Kilogram-Scale Production of SnO2 Yolk–Shell Powders by a Spray-Drying Process Using Dextrin as Carbon Source and Drying Additive

Authors

  • Seung Ho Choi,

    1. Department of Chemical Engineering, Konkuk University, 1 Hwayang-dong, Gwangjin-gu, Seoul 143-701 (Korea), Fax: (+82) 2-458-3504
    Search for more papers by this author
  • Prof. Yun Chan Kang

    Corresponding author
    1. Department of Chemical Engineering, Konkuk University, 1 Hwayang-dong, Gwangjin-gu, Seoul 143-701 (Korea), Fax: (+82) 2-458-3504
    • Department of Chemical Engineering, Konkuk University, 1 Hwayang-dong, Gwangjin-gu, Seoul 143-701 (Korea), Fax: (+82) 2-458-3504===

    Search for more papers by this author

Abstract

A simple and general method for the large-scale production of yolk–shell powders with various compositions by a spray-drying process is reported. Metal salt/dextrin composite powders with a spherical and dense structure were obtained by spray drying and transformed into yolk–shell powders by simple combustion in air. Dextrin plays a key role in the preparation of precursor powders for fabricating yolk–shell powders by spray drying. Droplets containing metal salts and dextrin show good drying characteristics even in a severe environment of high humidity. Sucrose, glucose, and polyvinylpyrrolidone are widely used as carbon sources in the preparation of metal oxide/carbon composite powders; however, they are not appropriate for large-scale spray-drying processes because of their caramelization properties and adherence to the surface of the spray dryer. SnO2 yolk–shell powders were studied as the first target material in the spray-drying process. Combustion of tin oxalate/dextrin composite powders at 600 °C in air produced single-shelled SnO2 yolk–shell powders with the configuration SnO2@void@SnO2. The SnO2 yolk–shell powders prepared by the simple spray-drying process showed superior electrochemical properties, even at high current densities.
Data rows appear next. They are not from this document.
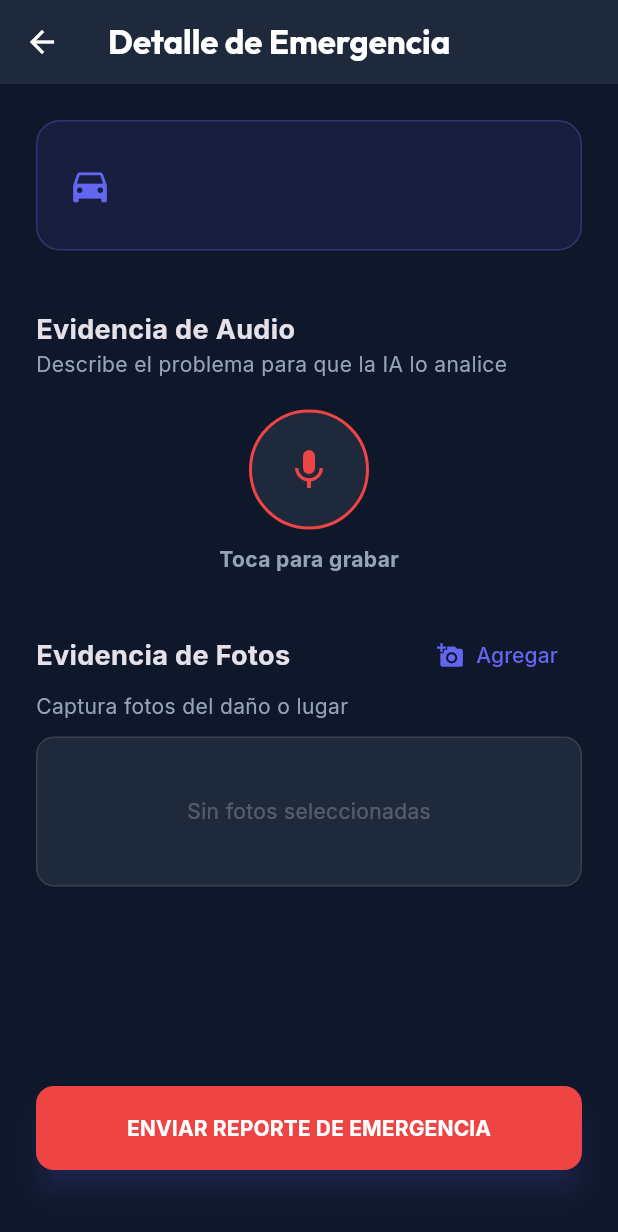
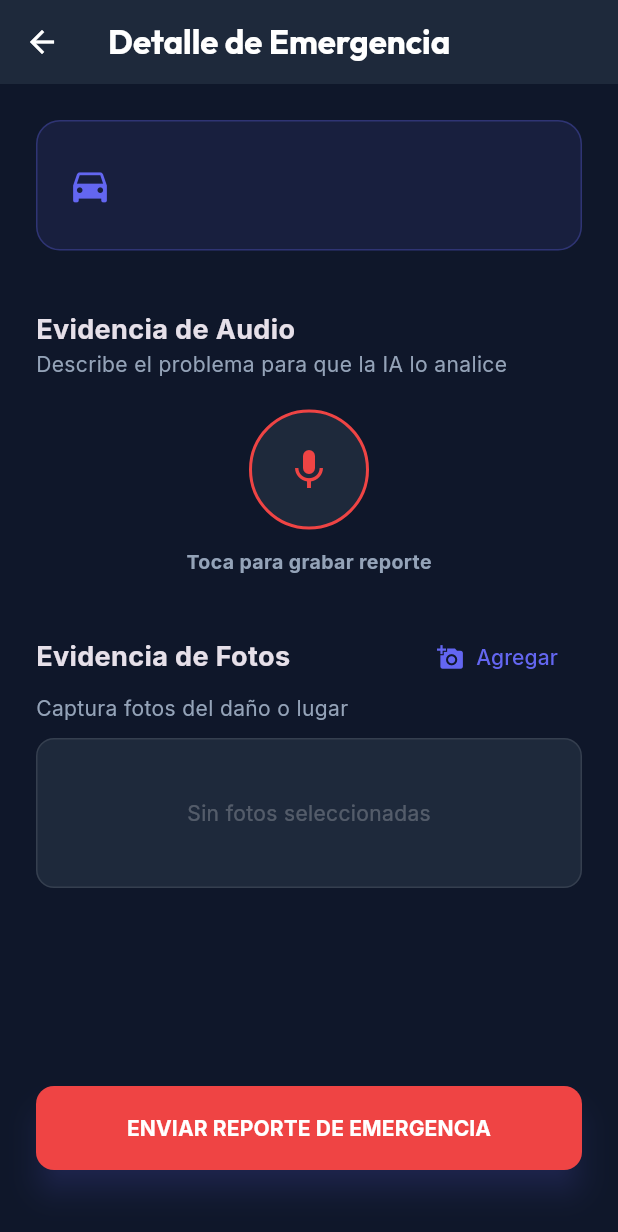
Before and after one commit to alecaballero17/emergencias-vehiculares, a Flutter app: the ReportIncidentScreen screen opened directly with empty values, after a tap on the "mic" icon, on a phone screen of 412 x 824 dp. Shown: the top 1232 px of the screen. Run offline on Flutter 3.47's test engine with Material 3 defaults, Android fonts, the phone set to English and light mode, and no system bars; our stand-ins replace animate_do, audioplayers, dio, geolocator, google_fonts, image_picker and 1 more; missing offline and left inert: record; accounts and stored records are empty.

Commit message:
feat:Implementar la pantalla de informes de incidentes y configurar los complementos de medios y ubicación necesarios.

```diff
--- a/mobile_app/lib/screens/report_incident_screen.dart
+++ b/mobile_app/lib/screens/report_incident_screen.dart
@@ -1,9 +1,11 @@
+import 'dart:async';
 import 'package:flutter/material.dart';
 import 'package:animate_do/animate_do.dart';
 import 'package:geolocator/geolocator.dart';
 import 'package:record/record.dart';
 import 'package:path_provider/path_provider.dart';
 import 'package:image_picker/image_picker.dart';
+import 'package:audioplayers/audioplayers.dart';
 import '../core/app_theme.dart';
 import '../models/vehicle_model.dart';
 import '../services/incident_service.dart';
@@ -19,6 +21,7 @@ class ReportIncidentScreen extends StatefulWidget {
 class _ReportIncidentScreenState extends State<ReportIncidentScreen> {
   final _incidentService = IncidentService();
   final _audioRecorder = AudioRecorder();
+  final _audioPlayer = AudioPlayer();
   final _imagePicker = ImagePicker();
 
   bool _isRecording = false;
@@ -26,9 +29,64 @@ class _ReportIncidentScreenState extends State<ReportIncidentScreen> {
   List<XFile> _selectedImages = [];
   bool _isSending = false;
 
+  // Timer para grabación
+  Timer? _timer;
+  int _recordDuration = 0;
+  bool _isPlaying = false;
+
+  @override
+  void dispose() {
+    _timer?.cancel();
+    _audioRecorder.dispose();
+    _audioPlayer.dispose();
+    super.dispose();
+  }
+
+  void _startTimer() {
+    _recordDuration = 0;
+    _timer = Timer.periodic(const Duration(seconds: 1), (Timer t) {
+      setState(() => _recordDuration++);
+    });
+  }
+
+  void _stopTimer() {
+    _timer?.cancel();
+  }
+
+  String _formatDuration(int seconds) {
+    final minutes = (seconds / 60).floor().toString().padLeft(2, '0');
+    final secs = (seconds % 60).toString().padLeft(2, '0');
+    return '$minutes:$secs';
+  }
+
+  Future<void> _playPauseAudio() async {
+    if (_audioPath == null) return;
+
+    if (_isPlaying) {
+      await _audioPlayer.pause();
+      setState(() => _isPlaying = false);
+    } else {
+      await _audioPlayer.play(DeviceFileSource(_audioPath!));
+      setState(() => _isPlaying = true);
+
+      _audioPlayer.onPlayerComplete.listen((event) {
+        if (mounted) setState(() => _isPlaying = false);
+      });
+    }
+  }
+
+  void _deleteAudio() {
+    setState(() {
+      _audioPath = null;
+      _isPlaying = false;
+    });
+    _audioPlayer.stop();
+  }
+
   // -- Lógica de Audio --
   Future<void> _toggleRecording() async {
     if (_isRecording) {
+      _stopTimer();
       final path = await _audioRecorder.stop();
       setState(() {
         _isRecording = false;
@@ -37,9 +95,10 @@ class _ReportIncidentScreenState extends State<ReportIncidentScreen> {
     } else {
       if (await _audioRecorder.hasPermission()) {
         final dir = await getTemporaryDirectory();
-        final path = '${dir.path}/temp_audio.m4a';
+        final path = '${dir.path}/temp_audio_${DateTime.now().millisecondsSinceEpoch}.m4a';
 
         await _audioRecorder.start(const RecordConfig(), path: path);
+        _startTimer();
         setState(() {
           _isRecording = true;
           _audioPath = null;
@@ -159,9 +218,24 @@ class _ReportIncidentScreenState extends State<ReportIncidentScreen> {
             Center(
               child: Column(
                 children: [
+                  if (_audioPath == null || _isRecording)
+                    Stack(
+                      alignment: Alignment.center,
+                      children: [
+                        if (_isRecording)
+                          Pulse(
+                            infinite: true,
+                            child: Container(
+                              width: 100,
+                              height: 100,
+                              decoration: BoxDecoration(
+                                shape: BoxShape.circle,
+                                color: AppTheme.errorRed.withOpacity(0.2),
+                              ),
+                            ),
+                          ),
                         GestureDetector(
                           onTap: _toggleRecording,
-                    child: FadeIn(
                           child: Container(
                             width: 80,
                             height: 80,
@@ -177,13 +251,45 @@ class _ReportIncidentScreenState extends State<ReportIncidentScreen> {
                             ),
                           ),
                         ),
+                      ],
+                    )
+                  else
+                    // Player Preview
+                    FadeIn(
+                      child: Container(
+                        padding: const EdgeInsets.symmetric(horizontal: 20, vertical: 10),
+                        decoration: BoxDecoration(
+                          color: AppTheme.cardBg,
+                          borderRadius: BorderRadius.circular(30),
+                          border: Border.all(color: AppTheme.primaryNeon.withOpacity(0.3)),
                         ),
-                  const SizedBox(height: 10),
+                        child: Row(
+                          mainAxisSize: MainAxisSize.min,
+                          children: [
+                            IconButton(
+                              onPressed: _playPauseAudio,
+                              icon: Icon(_isPlaying ? Icons.pause : Icons.play_arrow, color: AppTheme.primaryNeon),
+                            ),
+                            const Text('Audio grabado ready', style: TextStyle(color: Colors.white, fontWeight: FontWeight.w500)),
+                            const SizedBox(width: 10),
+                            IconButton(
+                              onPressed: _deleteAudio,
+                              icon: const Icon(Icons.delete_outline, color: AppTheme.errorRed, size: 20),
+                            ),
+                          ],
+                        ),
+                      ),
+                    ),
+
+                  const SizedBox(height: 12),
                   Text(
-                    _isRecording ? 'GRABANDO...' : (_audioPath != null ? 'Audio grabado ✅' : 'Toca para grabar'),
+                    _isRecording
+                      ? 'GRABANDO... ${_formatDuration(_recordDuration)}'
+                      : (_audioPath != null ? 'Toca Play para revisar' : 'Toca para grabar reporte'),
                     style: TextStyle(
                       color: _isRecording ? AppTheme.errorRed : AppTheme.textSecondary,
-                      fontWeight: FontWeight.bold
+                      fontWeight: FontWeight.bold,
+                      fontSize: 13,
                     ),
                   )
                 ],
--- a/mobile_app/pubspec.yaml
+++ b/mobile_app/pubspec.yaml
@@ -24,6 +24,7 @@ dependencies:
   image_picker: ^1.1.2
   record: ^5.0.1
   path_provider: ^2.1.3
+  audioplayers: ^6.0.0
 
   # UI & Design
   google_fonts: ^6.2.1
```
Also changed, not shown: mobile_app/pubspec.lock, 5 other files. Lines whose indentation alone changed are shown as unchanged.
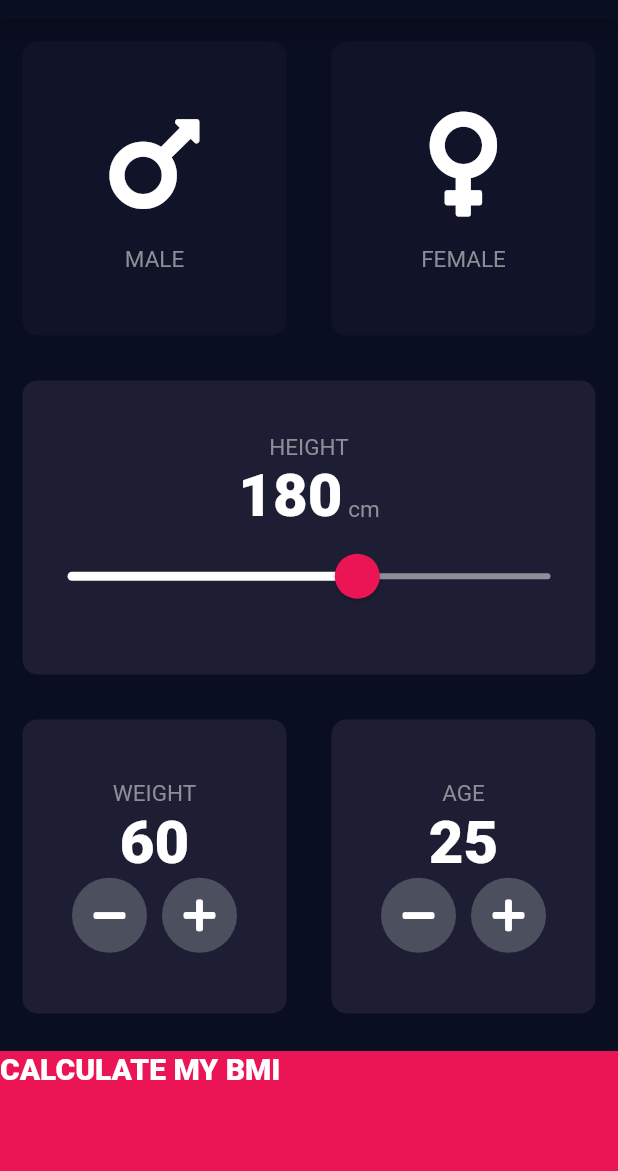
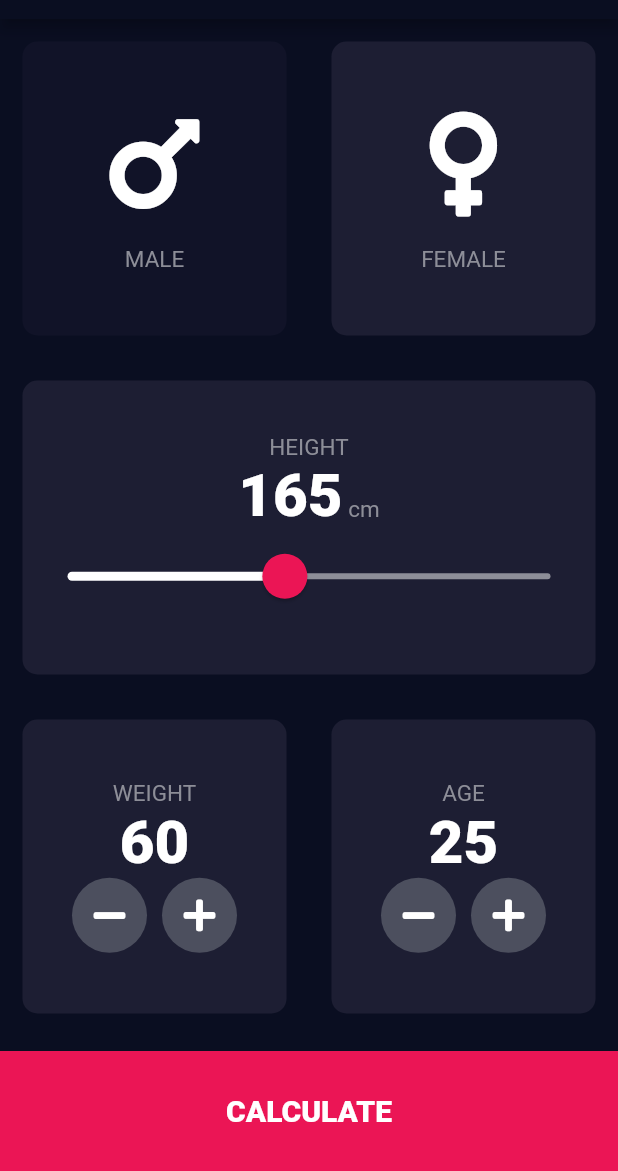
Before and after one commit to afpaiva/bmi_calculator, a Flutter app: the screen it shows after launch, on a phone screen of 412 x 824 dp, the part 65-1236 px from its top. Run offline on Flutter 3.47's test engine with Material 2 defaults, Android fonts, the phone set to English and light mode, and no system bars; our stand-ins replace font_awesome_flutter.

```diff
--- a/lib/input_page.dart
+++ b/lib/input_page.dart
@@ -4,8 +4,9 @@ import 'genderCardContent.dart';
 import 'reusableCard.dart';
 import 'constants.dart';
 import 'roundedButton.dart';
+import 'resutlsScreen.dart';
 
-enum Gender { female, male, none }
+enum Gender { female, male }
 
 class InputPage extends StatefulWidget {
   @override
@@ -13,8 +14,8 @@ class InputPage extends StatefulWidget {
 }
 
 class _InputPageState extends State<InputPage> {
-  Gender selectedGender = Gender.none;
-  int height = 180;
+  Gender selectedGender = Gender.female;
+  int height = 165;
   int weight = 60;
   int age = 25;
 
@@ -208,15 +209,28 @@ class _InputPageState extends State<InputPage> {
               ],
             ),
           ),
-          Container(
+          GestureDetector(
+            onTap: () {
+              Navigator.push(
+                context,
+                MaterialPageRoute(
+                  builder: (context) => ResultsScreen(),
+                ),
+              );
+            },
+            child: Container(
+              child: Align(
+                alignment: Alignment.center,
                 child: Text(
-              'CALCULATE MY BMI',
+                  'CALCULATE',
                   style: k_BUTTON_TEXT_STYLE,
+                ),
               ),
               color: k_ACCENT_COLOR,
               height: k_BOTTOM_BAR_HEIGHT,
               width: double.infinity,
               margin: EdgeInsets.only(top: 10.0),
+            ),
           )
         ],
       ),
--- a/lib/reusableCard.dart
+++ b/lib/reusableCard.dart
@@ -2,13 +2,11 @@ import 'package:flutter/material.dart';
 
 class ReusableCard extends StatelessWidget {
   ReusableCard(
-      {required this.cardColor,
-      required this.cardChild,
-      required this.onPress});
+      {required this.cardColor, required this.cardChild, this.onPress});
 
   final Color cardColor;
   final Widget cardChild;
-  final VoidCallback onPress;
+  final VoidCallback? onPress;
 
   @override
   Widget build(BuildContext context) {
```
Also changed, not shown: lib/resutlsScreen.dart (added, +41 -0 lines). Lines whose indentation alone changed are shown as unchanged.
The discharge capacities of the SnO2 yolk–shell powders at a current density of 2000 mA g−1 were 645 and 570 mA h g−1 for the second and 100th cycles, respectively; the corresponding capacity retention measured for the second cycle was 88 %.

Ancillary